Our department is proud to announce that Professor Anderson was recently awarded a Trustee's Teaching Award for her sustained and consistent teaching excellence.  Especially impressive is that she was able to keep up her level of excellence while serving as department chair - a role which might have diverted the focus of lesser faculty.  Although we are proud, we are certainly not surprised; all the chemistry and biochemistry faculty recognize Anderson as a leader in education. If this one award does not convince you, then one need only consider the many other awards she was won for teaching and advising - and the many awards students have won to research with her as their mentor.  Congratulations Professor Anderson!

Friday, April 22, 2016

2016 Undergraduate Research Conference

Last Friday several students presented their work at our campus's annual Undergraduate Research Conference.  Biochemistry major, Khai Pham (top left), tied with another student for best presentation in the Natural Science Division with her poster presentation Comparison [of] Growth Rates in Cultured Malaria Parasites which described research she performed with colleagues at the Eck Institute for Global Health of the University of Notre Dame last summer. Chemistry major Chris Warkentin (top right) presented his summer research under a SMART grant with our analytical chemistry Professor Grace Muna entitled Preparation of Ni-Pd Modified Glassy Carbon Electrodes and their Characterization by Cyclic Voltammetry and won an honorable mention.  From last fall's biochemistry capstone laboratory course were biochemistry majors Krista Schilling (bottom left) and Andrea Vrydaghs (bottom right) presenting Developing a Biosensor for Glyphosate, the Active Ingredient in RoundUp which highlighted the results from a group of seven students under the guidance of biochemistry Professor Shahir Rizk.
Thanks go to Professors Grace Muna and Shahir Rizk as faculty organizers and also biochemistry major Riley Bigelow for their help to make the conference possible and run smoothly.
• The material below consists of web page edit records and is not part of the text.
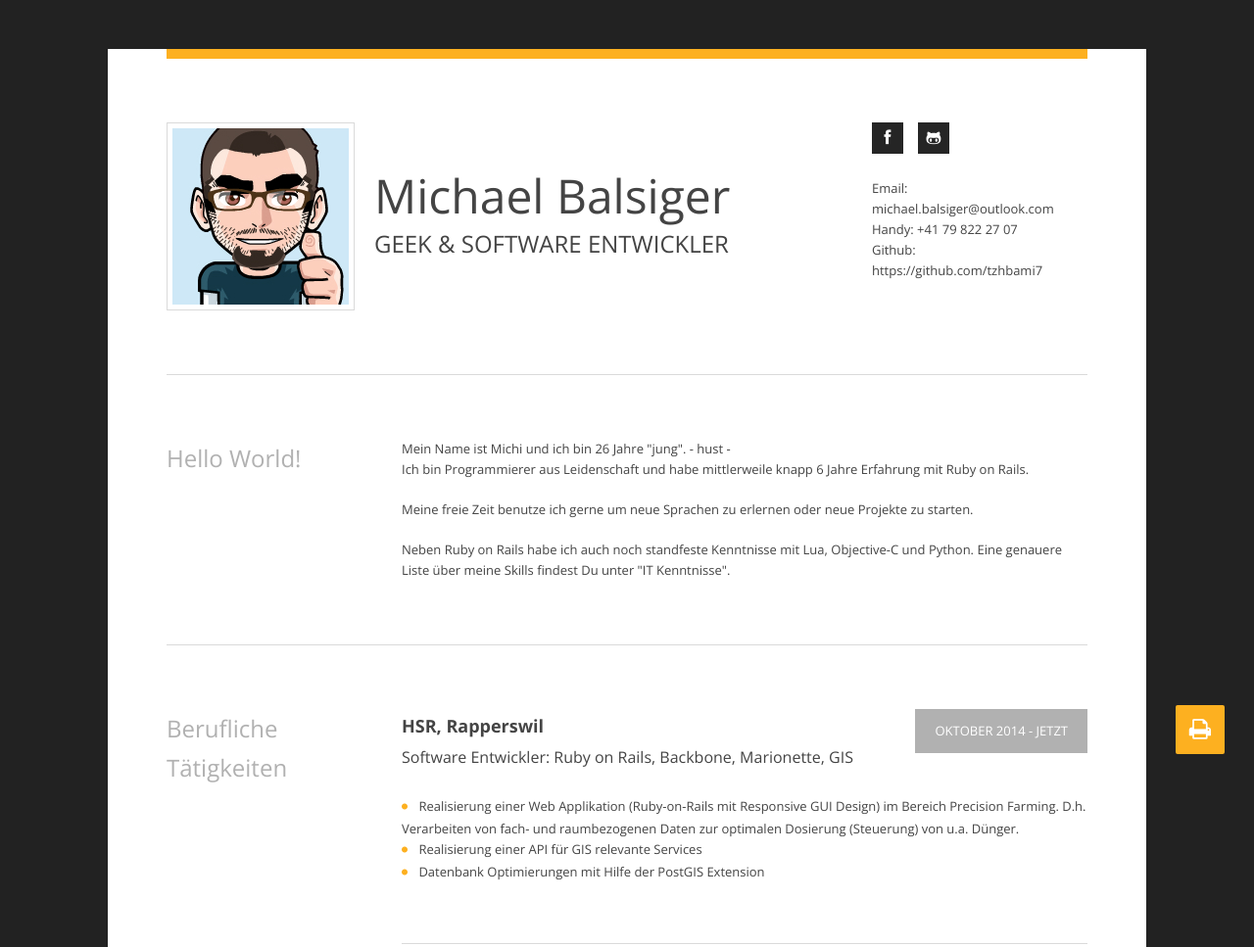
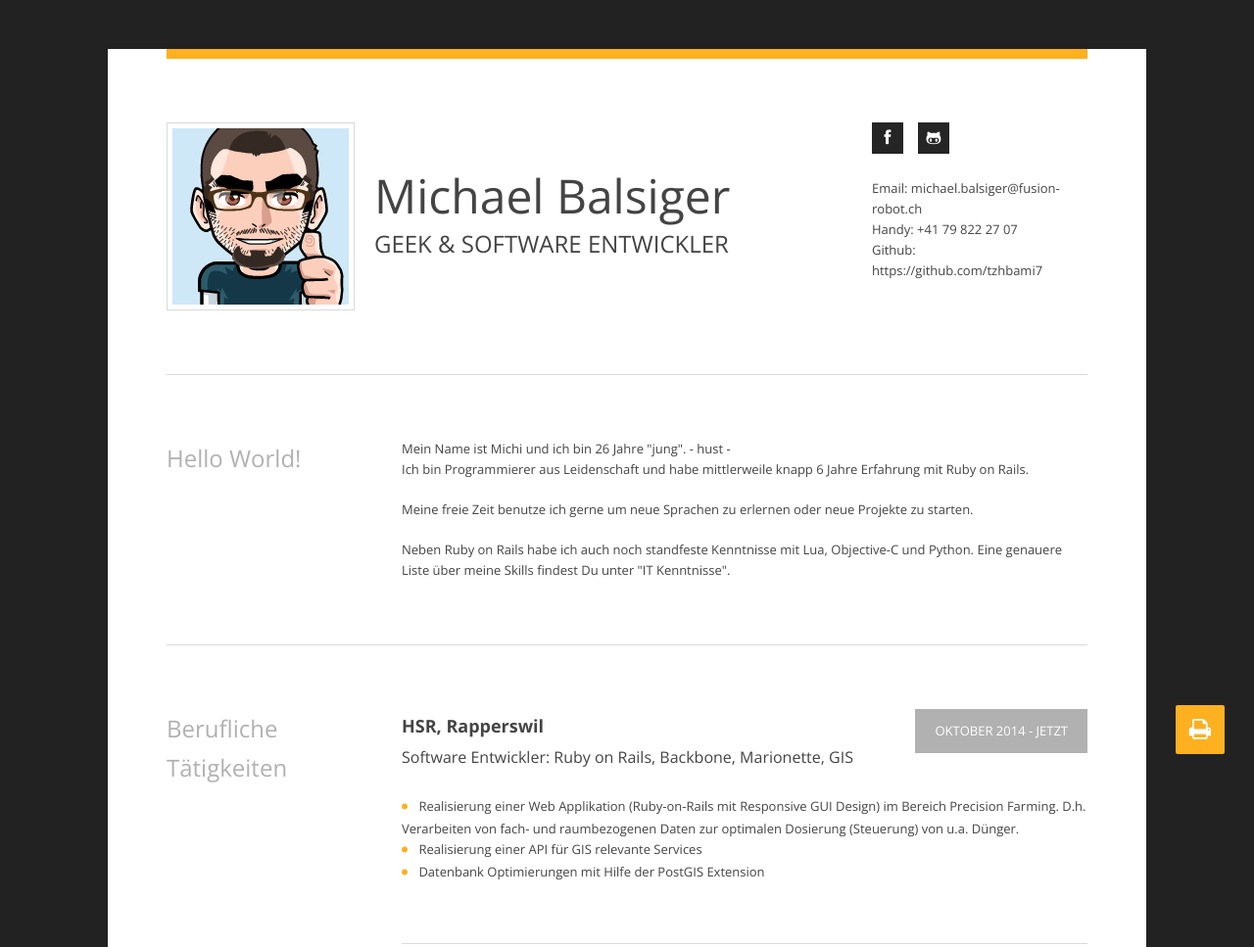
Before and after one commit to tzhbami7/Curriculum-Vitae, a plain HTML site: page index.html in a window 1280 px wide. Shown: the top 967 px of the page at 98% size. Drawn offline with nearby package versions, Linux system fonts and the light colour scheme.

Commit message:
update mail address to fusion-robot

```diff
--- a/index.html
+++ b/index.html
@@ -62,7 +62,7 @@
               </div>
 
               <p class="last">
-                <span class="hidden-tablet">Email: </span><a href="mailto:michael.balsiger@outlook.com">michael.balsiger@outlook.com</a>
+                <span class="hidden-tablet">Email: </span><a href="mailto:michael.balsiger@fusion-robot.ch">michael.balsiger@fusion-robot.ch</a>
                 <br><span class="hidden-tablet">Handy: </span>+41 79 822 27 07
                 <br><span class="hidden-tablet">Github: </span><a href="https://github.com/tzhbami7">https://github.com/tzhbami7</a>
               </p>
```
And naturally we must thank the students presenters for their dedication to perform research as undergraduates and their courage to showcase their work to the students, faculty, and general public who attended the conference.

Student Photographs to Appear in Academic Bulletin

Look for these students from the Department of Chemistry and Biochemistry in the new edition of the IU South Bend Academic Bulletin.  Some of our students were chosen for this special photo shoot and we are pleased to have them advertise our programs and the university.